This forum provides “opportunities for students to demonstrate, share, and build their understanding of course concepts and to integrate an idea from earlier in the term with new ideas introduced in subsequent weeks” (p. 22). In Smith’s course, this is the arena in which students deal with the content. They respond to the weekly prompts she provides, and they comment on contributions of their fellow classmates. Student posts are graded collectively, once, when the course grade is calculated. Smith provides feedback during the course using a rubric.
The goal here is to provide a “continuous communication channel” between the teacher and the students (p. 24). It’s a forum where students ask questions about course details, where the teacher makes announcements, shares resources, and offers support. Smith writes, “I used the Virtual Coffee Shop to make beginning-of-the-semester announcements, welcoming students to the course, asking them to complete a questionnaire so that I could personalize course content based on their experiences, orienting students to the course and LMS, and providing information about library resources” (pp. 24–25). During the course she refers students to articles and other resources related the current course topic and encourages students to share relevant materials they find.
In this forum students may share drafts of their work. Doing so gives them the opportunity to get formative feedback from the teacher and their classmates. Sharing work is voluntary, and students do so knowing that their teacher and classmates will post feedback, thereby making it viewable to everyone in the course. In Smith’s course, that did not prevent a significant number of students from posting drafts and offering feedback to their colleagues. They may have been encouraged to do by Smith, who asked for feedback on a draft paper describing her core values and philosophy of education.
Students worked on group projects in this course, and this forum provided a place for students to put all their group communications. Smith did not participate much in this forum, but she did monitor the groups’ progress. She got involved if groups needed help resolving problems and also offered relevant resources.
This forum gave students the opportunity “to develop and demonstrate a skill in a low-stakes way before they were to practice it on a graded assignment” (p. 29). For example, early on, Smith asked students to create three presentation slides and post them to the forum. Here as well, feedback came from the teacher and classmates. Smith writes, “What I really appreciate is that the suggestions and advice did not always come from me” (p. 29).
Part of the positive student response to and use of these forums is likely the result of the course being at the graduate level. The article’s merit lies in Smith’s descriptions of the forums and her approach to managing them. One student described her approach as “very mentor oriented” (p. 30). Smith herself notes in a discussion of the challenges that using all these forums in one course took a lot of time. But discussion forums structured like these can get online students connected to the content and each other.
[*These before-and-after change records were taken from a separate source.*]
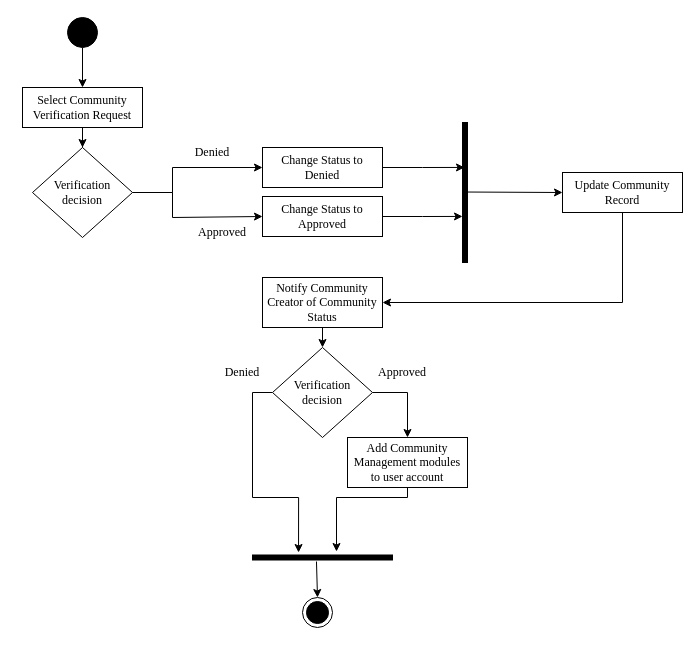
This is page "CommunityVerification" (5 of 13) of ConnexUs_Chap3.drawio from gvillanueva01/ConnexUs_diagrams, a draw.io file, before an edit. Source tidied: cells renumbered, new cells numbered last; positions are measured from the earlier drawing's top-left corner, leaving out a move shared by most shapes. Both pictures are drawn from the tidied source at 100%, with x=0, y=0 at pixel (22, 17).
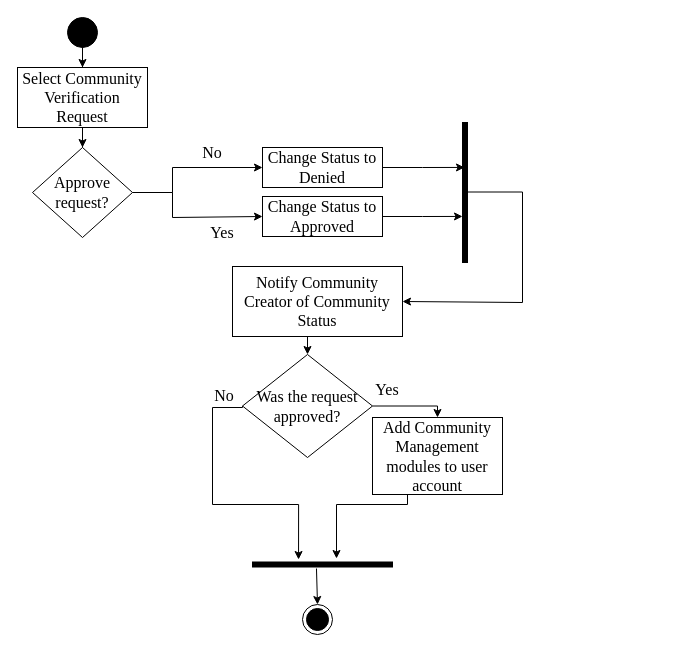
The same page after the edit.

What changed in the source:
```diff
@@
-    <mxCell id="2" style="edgeStyle=orthogonalEdgeStyle;rounded=0;jettySize=auto;html=1;entryX=0.5;entryY=0;entryDx=0;entryDy=0;" parent="1" edge="1" source="3" target="5">
+    <mxCell id="2" style="edgeStyle=orthogonalEdgeStyle;rounded=0;jettySize=auto;html=1;entryX=0.5;entryY=0;entryDx=0;entryDy=0;fontSize=16;" parent="1" edge="1" source="3" target="5">
       <mxGeometry relative="1" as="geometry" />
     </mxCell>
-    <mxCell id="3" style="ellipse;fillColor=strokeColor;html=1;" parent="1" vertex="1">
+    <mxCell id="3" style="ellipse;fillColor=strokeColor;html=1;fontSize=16;" parent="1" vertex="1">
       <mxGeometry x="45" width="30" height="30" as="geometry" />
     </mxCell>
-    <mxCell id="4" style="edgeStyle=orthogonalEdgeStyle;rounded=0;jettySize=auto;html=1;entryX=0.5;entryY=0;entryDx=0;entryDy=0;" parent="1" edge="1" source="5" target="8">
+    <mxCell id="4" style="edgeStyle=orthogonalEdgeStyle;rounded=0;jettySize=auto;html=1;entryX=0.5;entryY=0;entryDx=0;entryDy=0;fontSize=16;" parent="1" edge="1" source="5" target="8">
       <mxGeometry relative="1" as="geometry" />
     </mxCell>
-    <mxCell id="5" value="Select Community Verification Request" style="rounded=0;whiteSpace=wrap;html=1;fontFamily=Times New Roman;" parent="1" vertex="1">
-      <mxGeometry y="70" width="120" height="40" as="geometry" />
+    <mxCell id="5" value="Select Community Verification Request" style="rounded=0;whiteSpace=wrap;html=1;fontFamily=Times New Roman;fontSize=16;" parent="1" vertex="1">
+      <mxGeometry x="-5" y="50" width="130" height="60" as="geometry" />
     </mxCell>
-    <mxCell id="6" style="edgeStyle=orthogonalEdgeStyle;rounded=0;jettySize=auto;html=1;entryX=0;entryY=0.5;entryDx=0;entryDy=0;" parent="1" edge="1" source="8" target="12">
+    <mxCell id="6" style="edgeStyle=orthogonalEdgeStyle;rounded=0;jettySize=auto;html=1;entryX=0;entryY=0.5;entryDx=0;entryDy=0;fontSize=16;" parent="1" edge="1" source="8" target="12">
       <mxGeometry relative="1" as="geometry">
         <Array as="points">
           <mxPoint x="150" y="175" />
           <mxPoint x="150" y="200" />
         </Array>
       </mxGeometry>
     </mxCell>
-    <mxCell id="7" style="edgeStyle=orthogonalEdgeStyle;rounded=0;jettySize=auto;html=1;entryX=0;entryY=0.5;entryDx=0;entryDy=0;" parent="1" edge="1" source="8" target="10">
+    <mxCell id="7" style="edgeStyle=orthogonalEdgeStyle;rounded=0;jettySize=auto;html=1;entryX=0;entryY=0.5;entryDx=0;entryDy=0;fontSize=16;" parent="1" edge="1" source="8" target="10">
       <mxGeometry relative="1" as="geometry">
         <Array as="points">
           <mxPoint x="150" y="175" />
           <mxPoint x="150" y="150" />
         </Array>
       </mxGeometry>
     </mxCell>
-    <mxCell id="8" value="&lt;font face=&quot;Times New Roman&quot;&gt;Verification decision&lt;/font&gt;" style="shape=rhombus;html=1;dashed=0;whiteSpace=wrap;perimeter=rhombusPerimeter;" parent="1" vertex="1">
+    <mxCell id="8" value="&lt;font face=&quot;Times New Roman&quot; style=&quot;font-size: 16px;&quot;&gt;Approve request?&lt;/font&gt;" style="shape=rhombus;html=1;dashed=0;whiteSpace=wrap;perimeter=rhombusPerimeter;fontSize=16;" parent="1" vertex="1">
       <mxGeometry x="10" y="130" width="100" height="90" as="geometry" />
     </mxCell>
-    <mxCell id="9" style="edgeStyle=orthogonalEdgeStyle;rounded=0;jettySize=auto;html=1;entryX=0.4;entryY=0.321;entryDx=0;entryDy=0;entryPerimeter=0;" parent="1" edge="1" source="10" target="13">
+    <mxCell id="9" style="edgeStyle=orthogonalEdgeStyle;rounded=0;jettySize=auto;html=1;entryX=0.4;entryY=0.321;entryDx=0;entryDy=0;entryPerimeter=0;fontSize=16;" parent="1" edge="1" source="10" target="13">
       <mxGeometry relative="1" as="geometry" />
     </mxCell>
-    <mxCell id="10" value="Change Status to Denied" style="rounded=0;whiteSpace=wrap;html=1;fontFamily=Times New Roman;" parent="1" vertex="1">
+    <mxCell id="10" value="Change Status to Denied" style="rounded=0;whiteSpace=wrap;html=1;fontFamily=Times New Roman;fontSize=16;" parent="1" vertex="1">
       <mxGeometry x="240" y="130" width="120" height="40" as="geometry" />
     </mxCell>
-    <mxCell id="11" style="edgeStyle=orthogonalEdgeStyle;rounded=0;jettySize=auto;html=1;entryX=0;entryY=0.671;entryDx=0;entryDy=0;entryPerimeter=0;" parent="1" edge="1" source="12" target="13">
+    <mxCell id="11" style="edgeStyle=orthogonalEdgeStyle;rounded=0;jettySize=auto;html=1;entryX=0;entryY=0.671;entryDx=0;entryDy=0;entryPerimeter=0;fontSize=16;" parent="1" edge="1" source="12" target="13">
       <mxGeometry relative="1" as="geometry" />
     </mxCell>
-    <mxCell id="12" value="Change Status to Approved" style="rounded=0;whiteSpace=wrap;html=1;fontFamily=Times New Roman;" parent="1" vertex="1">
+    <mxCell id="12" value="Change Status to Approved" style="rounded=0;whiteSpace=wrap;html=1;fontFamily=Times New Roman;fontSize=16;" parent="1" vertex="1">
       <mxGeometry x="240" y="179" width="120" height="40" as="geometry" />
     </mxCell>
-    <mxCell id="13" style="html=1;points=[];perimeter=orthogonalPerimeter;fillColor=strokeColor;" parent="1" vertex="1">
+    <mxCell id="13" style="html=1;points=[];perimeter=orthogonalPerimeter;fillColor=strokeColor;fontSize=16;" parent="1" vertex="1">
       <mxGeometry x="440" y="105" width="5" height="140" as="geometry" />
     </mxCell>
-    <mxCell id="14" style="edgeStyle=orthogonalEdgeStyle;rounded=0;jettySize=auto;html=1;entryX=1;entryY=0.5;entryDx=0;entryDy=0;" parent="1" edge="1" source="15" target="21">
-      <mxGeometry relative="1" as="geometry">
-        <Array as="points">
-          <mxPoint x="600" y="285" />
-        </Array>
-      </mxGeometry>
-    </mxCell>
-    <mxCell id="15" value="Update Community Record" style="rounded=0;whiteSpace=wrap;html=1;fontFamily=Times New Roman;" parent="1" vertex="1">
-      <mxGeometry x="540" y="155" width="120" height="40" as="geometry" />
-    </mxCell>
-    <mxCell id="16" style="edgeStyle=orthogonalEdgeStyle;rounded=0;jettySize=auto;html=1;entryX=0;entryY=0.5;entryDx=0;entryDy=0;" parent="1" edge="1" target="15">
+    <mxCell id="16" style="edgeStyle=orthogonalEdgeStyle;rounded=0;jettySize=auto;html=1;entryX=1;entryY=0.5;entryDx=0;entryDy=0;fontSize=16;" parent="1" edge="1" target="21">
       <mxGeometry relative="1" as="geometry">
         <mxPoint x="440" y="174.5" as="sourcePoint" />
+        <Array as="points">
+          <mxPoint x="500" y="175" />
+          <mxPoint x="500" y="285" />
+        </Array>
       </mxGeometry>
     </mxCell>
-    <mxCell id="17" style="ellipse;html=1;shape=endState;fillColor=strokeColor;" parent="1" vertex="1">
-      <mxGeometry x="280" y="580" width="30" height="30" as="geometry" />
+    <mxCell id="17" style="ellipse;html=1;shape=endState;fillColor=strokeColor;fontSize=16;" parent="1" vertex="1">
+      <mxGeometry x="280" y="587" width="30" height="30" as="geometry" />
     </mxCell>
-    <mxCell id="18" value="Denied" style="text;html=1;strokeColor=none;fillColor=none;align=center;verticalAlign=middle;whiteSpace=wrap;rounded=0;fontFamily=Times New Roman;" parent="1" vertex="1">
+    <mxCell id="18" value="No" style="text;html=1;strokeColor=none;fillColor=none;align=center;verticalAlign=middle;whiteSpace=wrap;rounded=0;fontFamily=Times New Roman;fontSize=16;" parent="1" vertex="1">
       <mxGeometry x="160" y="120" width="60" height="30" as="geometry" />
     </mxCell>
-    <mxCell id="19" value="Approved" style="text;html=1;strokeColor=none;fillColor=none;align=center;verticalAlign=middle;whiteSpace=wrap;rounded=0;fontFamily=Times New Roman;" parent="1" vertex="1">
+    <mxCell id="19" value="Yes" style="text;html=1;strokeColor=none;fillColor=none;align=center;verticalAlign=middle;whiteSpace=wrap;rounded=0;fontFamily=Times New Roman;fontSize=16;" parent="1" vertex="1">
       <mxGeometry x="170" y="200" width="60" height="30" as="geometry" />
     </mxCell>
-    <mxCell id="20" style="edgeStyle=orthogonalEdgeStyle;rounded=0;jettySize=auto;html=1;exitX=0.5;exitY=1;exitDx=0;exitDy=0;entryX=0.5;entryY=0;entryDx=0;entryDy=0;" parent="1" edge="1" source="21" target="24">
+    <mxCell id="20" style="edgeStyle=orthogonalEdgeStyle;rounded=0;jettySize=auto;html=1;exitX=0.5;exitY=1;exitDx=0;exitDy=0;entryX=0.5;entryY=0;entryDx=0;entryDy=0;fontSize=16;" parent="1" edge="1" source="21" target="24">
       <mxGeometry relative="1" as="geometry" />
     </mxCell>
-    <mxCell id="21" value="Notify Community Creator of Community Status" style="rounded=0;whiteSpace=wrap;html=1;fontFamily=Times New Roman;" parent="1" vertex="1">
-      <mxGeometry x="240" y="260" width="120" height="50" as="geometry" />
+    <mxCell id="21" value="Notify Community Creator of Community Status" style="rounded=0;whiteSpace=wrap;html=1;fontFamily=Times New Roman;fontSize=16;" parent="1" vertex="1">
+      <mxGeometry x="210" y="249" width="170" height="70" as="geometry" />
     </mxCell>
-    <mxCell id="22" style="edgeStyle=orthogonalEdgeStyle;rounded=0;jettySize=auto;html=1;exitX=1;exitY=0.5;exitDx=0;exitDy=0;entryX=0.5;entryY=0;entryDx=0;entryDy=0;" parent="1" edge="1" source="24" target="28">
-      <mxGeometry relative="1" as="geometry" />
+    <mxCell id="22" style="edgeStyle=orthogonalEdgeStyle;rounded=0;jettySize=auto;html=1;exitX=1;exitY=0.5;exitDx=0;exitDy=0;entryX=0.5;entryY=0;entryDx=0;entryDy=0;fontSize=16;" parent="1" edge="1" source="24" target="28">
+      <mxGeometry relative="1" as="geometry">
+        <Array as="points">
+          <mxPoint x="415" y="389" />
+        </Array>
+      </mxGeometry>
     </mxCell>
-    <mxCell id="23" style="edgeStyle=orthogonalEdgeStyle;rounded=0;jettySize=auto;html=1;exitX=0;exitY=0.5;exitDx=0;exitDy=0;entryX=-0.5;entryY=0.671;entryDx=0;entryDy=0;entryPerimeter=0;" parent="1" edge="1" source="24" target="29">
+    <mxCell id="23" style="edgeStyle=orthogonalEdgeStyle;rounded=0;jettySize=auto;html=1;exitX=0;exitY=0.5;exitDx=0;exitDy=0;entryX=-0.5;entryY=0.671;entryDx=0;entryDy=0;entryPerimeter=0;fontSize=16;" parent="1" edge="1" source="24" target="29">
       <mxGeometry relative="1" as="geometry">
         <Array as="points">
-          <mxPoint x="230" y="375" />
-          <mxPoint x="230" y="480" />
-          <mxPoint x="276" y="480" />
+          <mxPoint x="220" y="390" />
+          <mxPoint x="190" y="390" />
+          <mxPoint x="190" y="487" />
+          <mxPoint x="276" y="487" />
         </Array>
       </mxGeometry>
     </mxCell>
-    <mxCell id="24" value="&lt;font face=&quot;Times New Roman&quot;&gt;Verification decision&lt;/font&gt;" style="shape=rhombus;html=1;dashed=0;whiteSpace=wrap;perimeter=rhombusPerimeter;" parent="1" vertex="1">
-      <mxGeometry x="250" y="330" width="100" height="90" as="geometry" />
+    <mxCell id="24" value="&lt;font face=&quot;Times New Roman&quot; style=&quot;font-size: 16px;&quot;&gt;Was the request approved?&lt;/font&gt;" style="shape=rhombus;html=1;dashed=0;whiteSpace=wrap;perimeter=rhombusPerimeter;fontSize=16;" parent="1" vertex="1">
+      <mxGeometry x="220" y="337" width="130" height="103" as="geometry" />
     </mxCell>
-    <mxCell id="25" value="Approved" style="text;html=1;strokeColor=none;fillColor=none;align=center;verticalAlign=middle;whiteSpace=wrap;rounded=0;fontFamily=Times New Roman;" parent="1" vertex="1">
-      <mxGeometry x="350" y="340" width="60" height="30" as="geometry" />
+    <mxCell id="25" value="Yes" style="text;html=1;strokeColor=none;fillColor=none;align=center;verticalAlign=middle;whiteSpace=wrap;rounded=0;fontFamily=Times New Roman;fontSize=16;" parent="1" vertex="1">
+      <mxGeometry x="335" y="357" width="60" height="30" as="geometry" />
     </mxCell>
-    <mxCell id="26" value="Denied" style="text;html=1;strokeColor=none;fillColor=none;align=center;verticalAlign=middle;whiteSpace=wrap;rounded=0;fontFamily=Times New Roman;" parent="1" vertex="1">
-      <mxGeometry x="190" y="340" width="60" height="30" as="geometry" />
+    <mxCell id="26" value="No" style="text;html=1;strokeColor=none;fillColor=none;align=center;verticalAlign=middle;whiteSpace=wrap;rounded=0;fontFamily=Times New Roman;fontSize=16;" parent="1" vertex="1">
+      <mxGeometry x="172" y="363" width="60" height="30" as="geometry" />
     </mxCell>
-    <mxCell id="27" style="edgeStyle=orthogonalEdgeStyle;rounded=0;jettySize=auto;html=1;exitX=0.5;exitY=1;exitDx=0;exitDy=0;entryX=-0.7;entryY=0.4;entryDx=0;entryDy=0;entryPerimeter=0;" parent="1" edge="1" source="28" target="29">
+    <mxCell id="27" style="edgeStyle=orthogonalEdgeStyle;rounded=0;jettySize=auto;html=1;exitX=0.5;exitY=1;exitDx=0;exitDy=0;entryX=-0.7;entryY=0.4;entryDx=0;entryDy=0;entryPerimeter=0;fontSize=16;" parent="1" edge="1" source="28" target="29">
       <mxGeometry relative="1" as="geometry">
         <Array as="points">
-          <mxPoint x="385" y="480" />
-          <mxPoint x="314" y="480" />
+          <mxPoint x="385" y="487" />
+          <mxPoint x="314" y="487" />
         </Array>
       </mxGeometry>
     </mxCell>
-    <mxCell id="28" value="Add Community Management modules to user account" style="rounded=0;whiteSpace=wrap;html=1;fontFamily=Times New Roman;" parent="1" vertex="1">
-      <mxGeometry x="325" y="420" width="120" height="50" as="geometry" />
+    <mxCell id="28" value="Add Community Management modules to user account" style="rounded=0;whiteSpace=wrap;html=1;fontFamily=Times New Roman;fontSize=16;" parent="1" vertex="1">
+      <mxGeometry x="350" y="400" width="130" height="77" as="geometry" />
     </mxCell>
-    <mxCell id="29" style="html=1;points=[];perimeter=orthogonalPerimeter;fillColor=strokeColor;rotation=90;" parent="1" vertex="1">
-      <mxGeometry x="297.5" y="470" width="5" height="140" as="geometry" />
+    <mxCell id="29" style="html=1;points=[];perimeter=orthogonalPerimeter;fillColor=strokeColor;rotation=90;fontSize=16;" parent="1" vertex="1">
+      <mxGeometry x="297.5" y="477" width="5" height="140" as="geometry" />
     </mxCell>
-    <mxCell id="30" style="endArrow=classic;html=1;rounded=0;exitX=1.3;exitY=0.543;exitDx=0;exitDy=0;exitPerimeter=0;entryX=0.5;entryY=0;entryDx=0;entryDy=0;" parent="1" edge="1" source="29" target="17">
+    <mxCell id="30" style="endArrow=classic;html=1;rounded=0;exitX=1.3;exitY=0.543;exitDx=0;exitDy=0;exitPerimeter=0;entryX=0.5;entryY=0;entryDx=0;entryDy=0;fontSize=16;" parent="1" edge="1" source="29" target="17">
       <mxGeometry relative="1" as="geometry" />
     </mxCell>
```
Smith describes herself as a “reluctant online teacher” (p. 21), but she found her experiences in this course convincing. Discussion forums can bring together geographically dispersed students and make them communities of learners.
Smith, T. W. (2019). Making the most of online discussion: A retrospective analysis. International Journal of Teaching and Learning in Higher Education, 31(1), 21–31. http://www.isetl.org/ijtlhe/pdf/IJTLHE3172.pdf [open access]
To sign up for weekly email updates from The Teaching Professor, visit this link.